If you’re like most parents going through a divorce, your primary concern is for your children. Where will they live? Who will get to make the important decisions that affect their lives?
Many people in situations similar to yours find that it’s best to work with a Chino Hills child custody lawyer who understands how the California court system works and how our laws apply in specific situations.
There are two types of child custody in the state of California: physical and legal. Each carries different rights and responsibilities, but in many cases, parents share both types.
Physical custody refers to where your children live for most or all of the time. Often, parents share physical custody; if they don’t, kids live primarily with one parent while visiting the other.
In rare cases, physical custody is only awarded to one parent without awarding the other parent with visitation or parenting time.
Typically, physical custody and visitation are worked out in a custody agreement. Some families choose for children to live with one parent throughout the week, particularly when they’re in school, and alternate weekends and some weeknights with the other parent. However, every family’s situation is different, and what works for one family may not work for yours.
In many cases, parents share legal custody. Legal custody refers to the obligations and rights that each parent has to make important decisions for their children, including healthcare, religion and education.
Although child support orders are completely separate from child custody orders, the amount of time your children spend with each parent will have a direct impact on the amount of child support that changes hands. Generally, the parent with whom the children reside receives child support.
California has a very specific formula for determining child support. The formula is based on each parent’s income, the number of children the two parents share, and a number of other factors.
Your attorney will probably tell you that it’s best if you and your ex can decide an fair custody agreement on your own, without the judge’s intervention.

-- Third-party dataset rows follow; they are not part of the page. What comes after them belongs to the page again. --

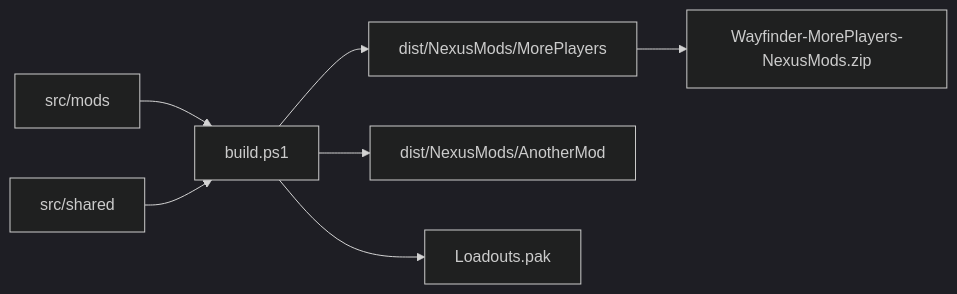
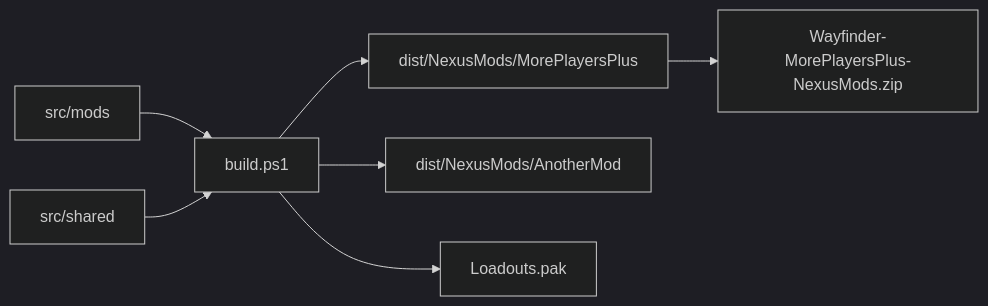
Before and after one commit to TheAngryByrd/Wayfinder-Mods: the diagram in lode/distribution/summary.md, drawn with Mermaid (dark theme). The commit also changed other lines of this file and 29 other files, not shown here.

First line of the commit message:
Rename MorePlayers to MorePlayersPlus for the Nexus Mods release

````diff
--- a/lode/distribution/summary.md
+++ b/lode/distribution/summary.md
@@ -6,9 +6,9 @@
 ```mermaid
 flowchart LR
     Mods[src/mods] --> Build[build.ps1]
     Shared[src/shared] --> Build
-    Build --> MorePlayers[dist/NexusMods/MorePlayers]
+    Build --> MorePlayersPlus[dist/NexusMods/MorePlayersPlus]
     Build --> Additional[dist/NexusMods/AnotherMod]
     Build --> LoadoutsPak[Loadouts.pak]
-    MorePlayers --> Zip[Wayfinder-MorePlayers-NexusMods.zip]
+    MorePlayersPlus --> Zip[Wayfinder-MorePlayersPlus-NexusMods.zip]
 ```
````
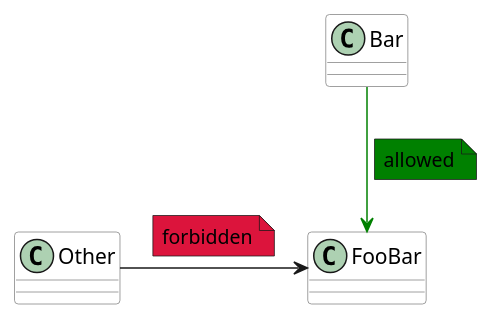
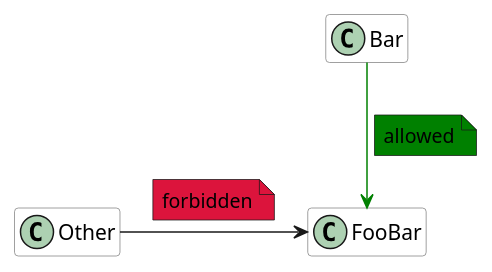
The third of 9 diagrams in userguide/004_What_to_Check.adoc (TNG/ArchUnit), drawn with PlantUML before and after one commit. The commit also changed other lines of this file and 53 other files, not shown here.

```diff
--- a/userguide/004_What_to_Check.adoc
+++ b/userguide/004_What_to_Check.adoc
@@ -50,23 +50,26 @@
-[plantuml, "class-naming-deps"]
+[plantuml, "class-naming-deps", svg, opts=interactive]
 ----
+@startuml
+hide empty members
 skinparam componentStyle uml2
 
 skinparam component {
   BorderColor #grey
   BackgroundColor #white
 }
 
 skinparam class {
   BorderColor #grey
   BackgroundColor #white
 }
 
 class Other
 class FooBar
 
 Other -> FooBar
 note top on link #crimson: forbidden
 
 Bar --> FooBar #green
 note left on link #green: allowed
+@enduml
 ----
```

Although judges do their best to remain fair and impartial when determining custody, nobody knows your family as you do. You and your ex are best qualified to work out an arrangement that benefits your kids.
It can be extremely difficult to deal with your ex-spouse, particularly if he or she is combative. However, remember that your children love both of you – and it’s best if they are able to foster a healthy relationship with each of you, as well.
If you and your ex cannot reach an agreement on your own, the judge will be forced to make a decision for you. The judge’s primary concern will be the best interests of the child, regardless of what you and your ex-spouse want.
The courts must consider a number of factors to determine what’s right for your child or children, including:
In some cases, the judge will order a 730 Evaluation to help determine what is best for your child or children.
A 730 Evaluation is nothing to fear. Typically, no home visits are required. You, your ex-spouse and your child (four children) will visit the evaluator’s office, and you’ll all be interviewed separately.
If you are having a tough time working out the custody agreement with your ex-spouse, it may be a good idea to call a Chino Hills child custody lawyer for help.